───── Records shown

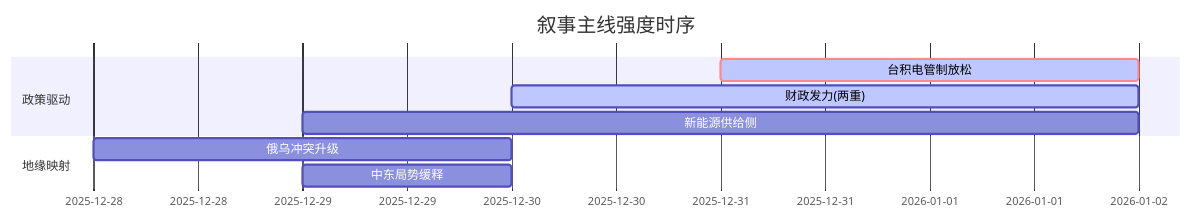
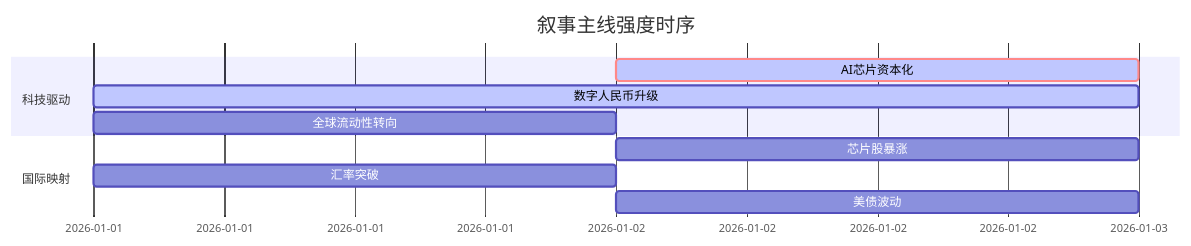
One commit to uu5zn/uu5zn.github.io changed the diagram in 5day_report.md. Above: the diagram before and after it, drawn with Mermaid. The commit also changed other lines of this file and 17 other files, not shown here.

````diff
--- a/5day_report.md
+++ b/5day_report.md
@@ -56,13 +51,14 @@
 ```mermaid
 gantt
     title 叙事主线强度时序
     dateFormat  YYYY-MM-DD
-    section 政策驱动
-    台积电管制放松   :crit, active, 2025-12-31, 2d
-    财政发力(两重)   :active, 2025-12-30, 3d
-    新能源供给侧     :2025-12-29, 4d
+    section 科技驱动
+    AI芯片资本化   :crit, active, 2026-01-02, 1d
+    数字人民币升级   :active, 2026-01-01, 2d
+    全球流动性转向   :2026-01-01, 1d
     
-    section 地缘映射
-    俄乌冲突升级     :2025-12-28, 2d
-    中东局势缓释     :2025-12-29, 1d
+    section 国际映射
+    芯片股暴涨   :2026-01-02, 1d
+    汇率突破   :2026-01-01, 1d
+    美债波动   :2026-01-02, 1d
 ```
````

──────────

__Try it__: The answer must be an exact reproduction of the records, with every picture left out.

__Problem solution__:
One commit to uu5zn/uu5zn.github.io changed the diagram in 5day_report.md. Above: the diagram before and after it, drawn with Mermaid. The commit also changed other lines of this file and 17 other files, not shown here.

````diff
--- a/5day_report.md
+++ b/5day_report.md
@@ -56,13 +51,14 @@
 ```mermaid
 gantt
     title 叙事主线强度时序
     dateFormat  YYYY-MM-DD
-    section 政策驱动
-    台积电管制放松   :crit, active, 2025-12-31, 2d
-    财政发力(两重)   :active, 2025-12-30, 3d
-    新能源供给侧     :2025-12-29, 4d
+    section 科技驱动
+    AI芯片资本化   :crit, active, 2026-01-02, 1d
+    数字人民币升级   :active, 2026-01-01, 2d
+    全球流动性转向   :2026-01-01, 1d
     
-    section 地缘映射
-    俄乌冲突升级     :2025-12-28, 2d
-    中东局势缓释     :2025-12-29, 1d
+    section 国际映射
+    芯片股暴涨   :2026-01-02, 1d
+    汇率突破   :2026-01-01, 1d
+    美债波动   :2026-01-02, 1d
 ```
````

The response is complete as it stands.